Dermatologist Dr. Debra Jaiman, who might be a bit evil, recommends that young women "start early" in her new book, Skin Rules. (ABC conveniently links to her website, in case you're frantically searching your surely gross, wrinkly face for lines right now.) "If you know you're somebody who's going in the direction of cosmetics and you know that you're going to care about lines, then I say it's better to do it earlier than to wait and do it once these lines have etched into the skin," she told ABC. "So if you're in your 20s and you start to see lines coming, then why not do it early and prevent it? And to me it's just like exercise." Just like exercise, you guys! If only I could inject a $250 spinning class into my forehead.
Jaliman also offers "less costly, basic advice" for young women worried about aging.
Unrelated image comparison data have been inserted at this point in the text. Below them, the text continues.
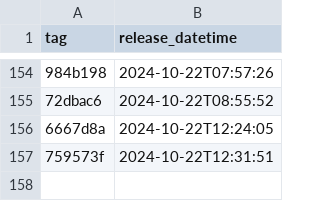
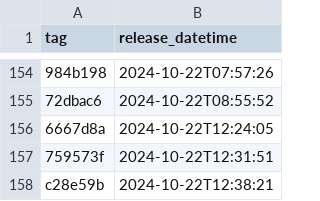
Before and after one commit to NHSDigital/electronic-prescription-service-account-resources, a CSV file: _data/dev-lambda_lambda-resources_deployments.csv, drawn as a sheet; only a part is shown, gaps mark what is left out; the diff names each change by its address in the sheet, - before the commit and + after, or states it on an @@ line.

```diff
--- a/_data/dev-lambda_lambda-resources_deployments.csv
+++ b/_data/dev-lambda_lambda-resources_deployments.csv
+row 158: c28e59b | 2024-10-22T12:38:21
```
Also changed, not shown: 1 other file.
If you've ever read a women's magazine or spent time on this planet in general you'll be able to say it with me: get enough sleep, eat right, stay out of the sun. "I can't tell you all the people who come to me to correct problems they wouldn't have had if they followed those simple rules," Jaliman said, probably cackling like the Evil Queen from Snow White. "They would save thousands of dollars if they did those simple things." But thankfully, they didn't, because now they're giving her their money to make up for their sins!
Then there are the requisite quotes from women "with no overt need for any boosting or filling" who felt pressure to boost and fill anyway. One of Jaliman's patients, a 31-year-old new mother and aspiring actress, dabbled in thermage after auditioning for the perfect-sounding role of a young mother with a group of women who looked like teenagers. Another woman in her 20s just wanted that "extra perk" and to look "sparklier" for her wedding, but was so thrilled with the results that she now gets Botox on the regular. "I'm not going to look like I'm 25 years old, but if I'm 35 and I can look 30, or if I'm 45 I can look 40, I think that's worth something," she said.
I've always been conflicted about Botox and other similar treatments. Granted, I'm a 24-year-old who looks young — I got carded for an R-rated movie last weekend — and my older female family members tell me I'll feel differently about "aging gracefully" in a decade or so. From my current perspective, aging is inevitable, and I despise the increasing pressure on women (and men) to spend tons of money on defying the clock. But who am I to say these women shouldn't feel "sparklier" if they can afford it and it makes them happy? BRB, putting on sunscreen.
Image via Dash/Shutterstock.